But the social media response to Burka’s blog post received a social media response of its own.

A reporter from the Texas Tribune tweeted that people were being added to the Powers support Facebook groups without their knowledge. One alumna posted in the group and said that being in the group compromised her objectivity as a political journalist after being added to the group without consent.

And The Times of Texas posted an article that said people were “spam-add[ing]” members to the group. The article from The Times of Texas included multiple screen shots that showed rows of people who were “added by” other members.

Rajagopalan said the statement “added by” means a Facebook user requested to join and someone approved their request.

“Anywhere where it says ‘added,’ those were people who requested to join and somebody clicked approve,” Rajagopalan said. “We also set up the group where anybody can approve anybody. So that’s why you see ‘added by’ and then lots of different names.”

Rajagopalan said there were people who he knows requested to join the group and their entry to the group said “added by Keshav Rajagopalan.” Rajagopalan said during the first few days following the Texas Monthly blog post, he would approve each member and he said he believes more people requested to join than were invited.

“The majority of people in the group now were people who requested to join,” Rajagopalan said.

While the Facebook group “I STAND WITH BILL POWERS” has inspired support for the President, it has also stirred up another group, said English senior James Lamey.

At 1:25 a.m. on May 10, the day following Burka’s post, Lamey created the Facebook group “Bill Powers Can Stand For Himself” that currently has about 800 members.

Lamey said the group neither supports or opposes the President but is in opposition to increasing tuition, large or small.

“I won’t believe it is worth [increasing tuition] until you can show me the class room where every student shows up on time, every student is prepared for the course material and every student stays awake for the entire class,” Lamey said. “Until I can see that, I won’t believe that it’s worth spending more money to throw more education at students who clearly aren’t receiving.”

Lamey said he did not feel that a Facebook group, like his or “I STAND WITH BILL POWERS” can accomplish anything.
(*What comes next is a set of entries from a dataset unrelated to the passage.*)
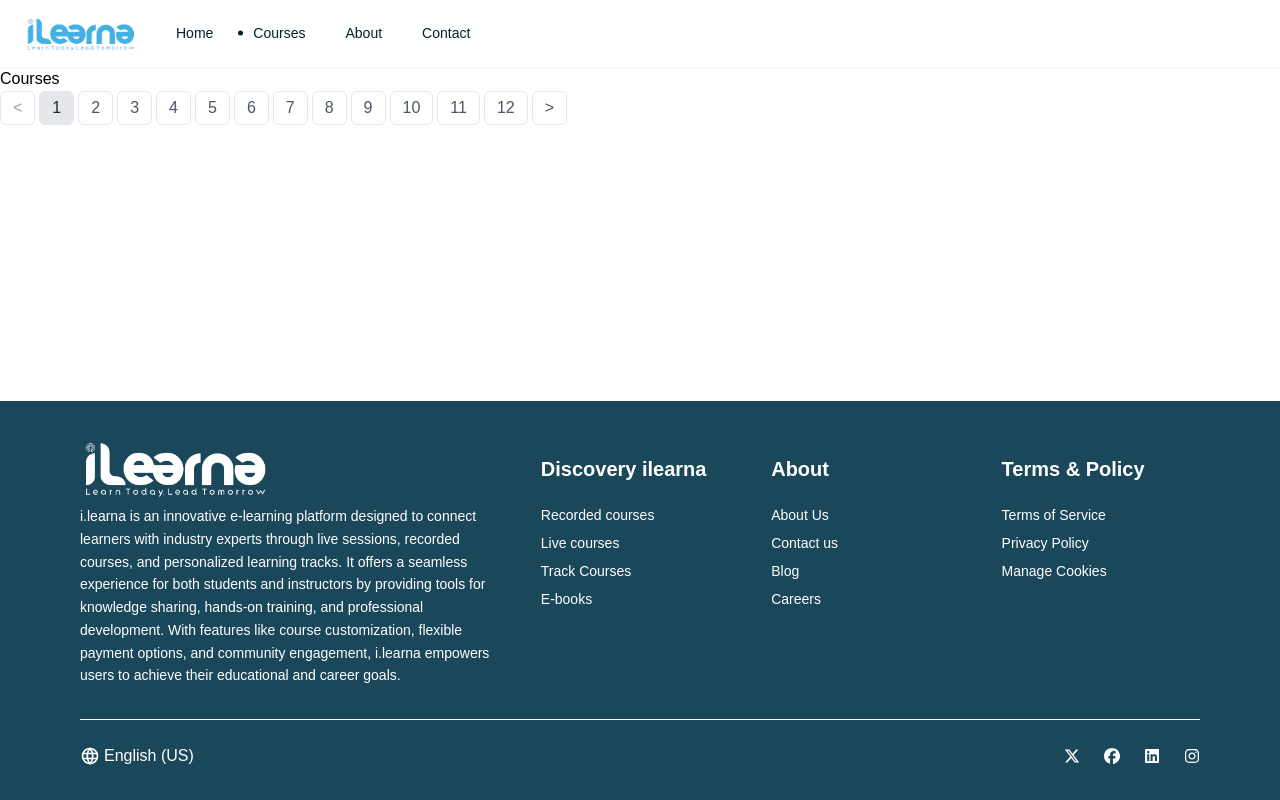
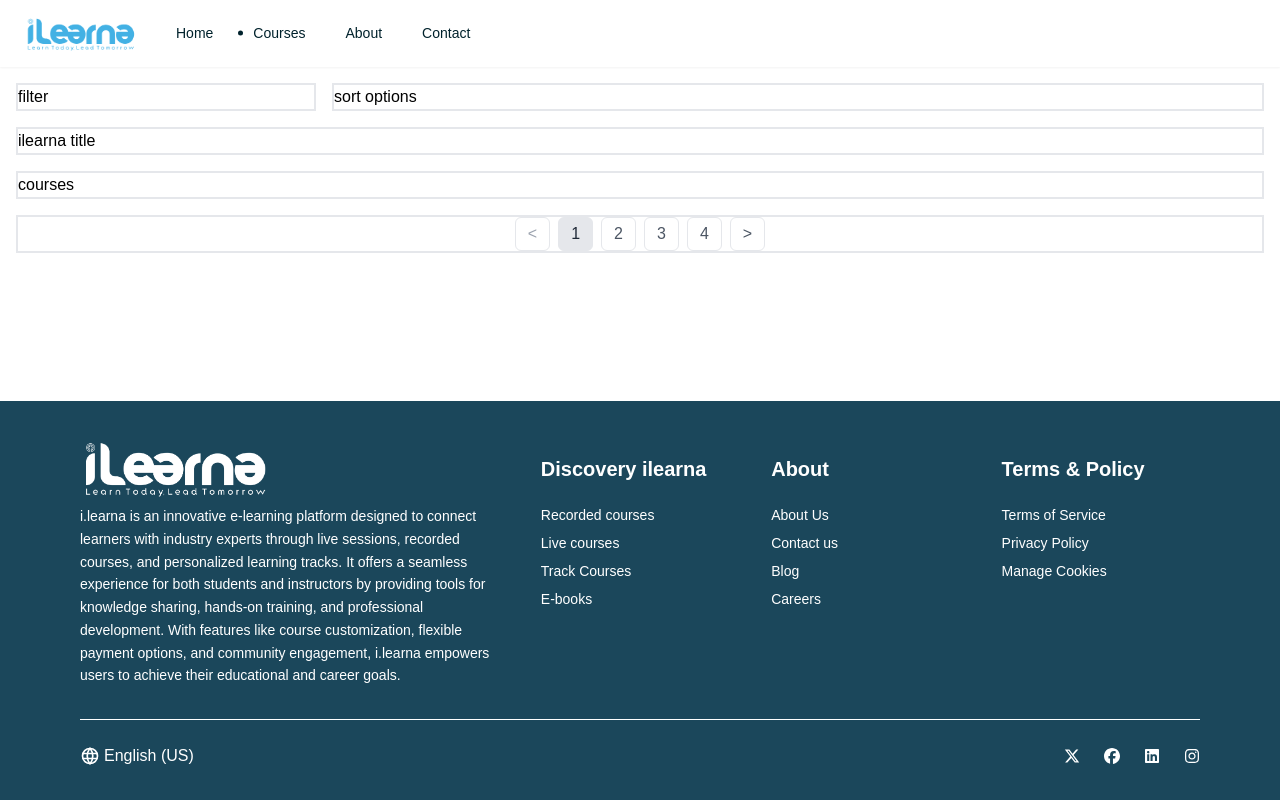
Before and after one commit to Abdelghani-Adel/iLearna-platform, a Next.js app: page /courses in a window 1280 px wide. Built offline with nearby package versions, Linux system fonts and the light colour scheme; a web font is replaced by a local one.

Commit message:
Layout structure for the courses page

```diff
--- a/app/(with-layout)/courses/page.tsx
+++ b/app/(with-layout)/courses/page.tsx
@@ -1,10 +1,12 @@
 "use client";
 import React, { useEffect, useState } from "react";
 import Pagination from "@/components/ui/Pagination";
+import { BsGrid3X2Gap } from "react-icons/bs";
+import { MdOutlineList } from "react-icons/md";
 
 const Page = () => {
   const [items, setItems] = useState<any[]>([]);
-  const [totalItems, setTotalItems] = useState<number>(100);
+  const [totalItems, setTotalItems] = useState<number>(30);
   const [itemsPerPage, setItemsPerPage] = useState<number>(9);
   const [currentPage, setCurrentPage] = useState<number>(1);
   const [search, setSearch] = useState<string>("");
@@ -45,8 +47,28 @@ const Page = () => {
   };
 
   return (
-    <div>
-      Courses
+    <div className="p-4 grid grid-cols-4 gap-4">
+      <div className="border border-2 row-start-2 col-span-4 2xl:row-start-1 2xl:col-span-1">
+        ilearna title
+      </div>
+
+      <div className="border border-2 col-start-2 col-span-3 2xl:col-start-4 2xl:col-span-1">
+        <div className="hidden 2xl:flex space-x-2">
+          <BsGrid3X2Gap /> <MdOutlineList />
+        </div>
+        <div>sort options</div>
+      </div>
+
+      <div className="border border-2 row-start-1 2xl:row-start-2 2xl:col-span-1">
+        filter
+      </div>
+
+      <div className="border border-2 col-span-4 2xl:row-start-2 2xl:col-span-3">
+        courses
+      </div>
+
+      <div className="border border-2 col-span-4 2xl:col-start-3 2xl:col-span-1">
+        <div className="flex justify-center">
           <Pagination
             currentPage={currentPage}
             totalItems={totalItems}
@@ -54,6 +76,8 @@ const Page = () => {
             onPageChange={handlePageChange}
           />
         </div>
+      </div>
+    </div>
   );
 };
 
--- a/components/ui/Pagination.tsx
+++ b/components/ui/Pagination.tsx
@@ -24,7 +24,7 @@ const Pagination: FC<PaginationProps> = ({
   };
 
   return (
-    <div className="flex items-center space-x-1">
+    <div className="flex items-center space-x-2">
       {/* Previous Button */}
       <button
         className={`px-3 py-1 border rounded-md ${
```
Lines whose indentation alone changed are shown as unchanged.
He said social media was a matter of spreading information rather than causing change.

“Frankly, a lot of this Facebook activism is pretty hollow — it’s just a lot of feel-good, self-gratifying and generally ineffectual activity,” Lamey said. “The role of the Internet is really to inform than actually do something.”

But Rajagopalan, who wrote his Plan II thesis on the role of social media and politics, said social media was a powerful medium.

“It plays a huge role in mobilizing and informing people, especially younger generations who have tuned into different social media outlets interactively,” Rajagopalan said. “It’s a powerful tool to inform and communicate with people and bring different issues and topics to light.”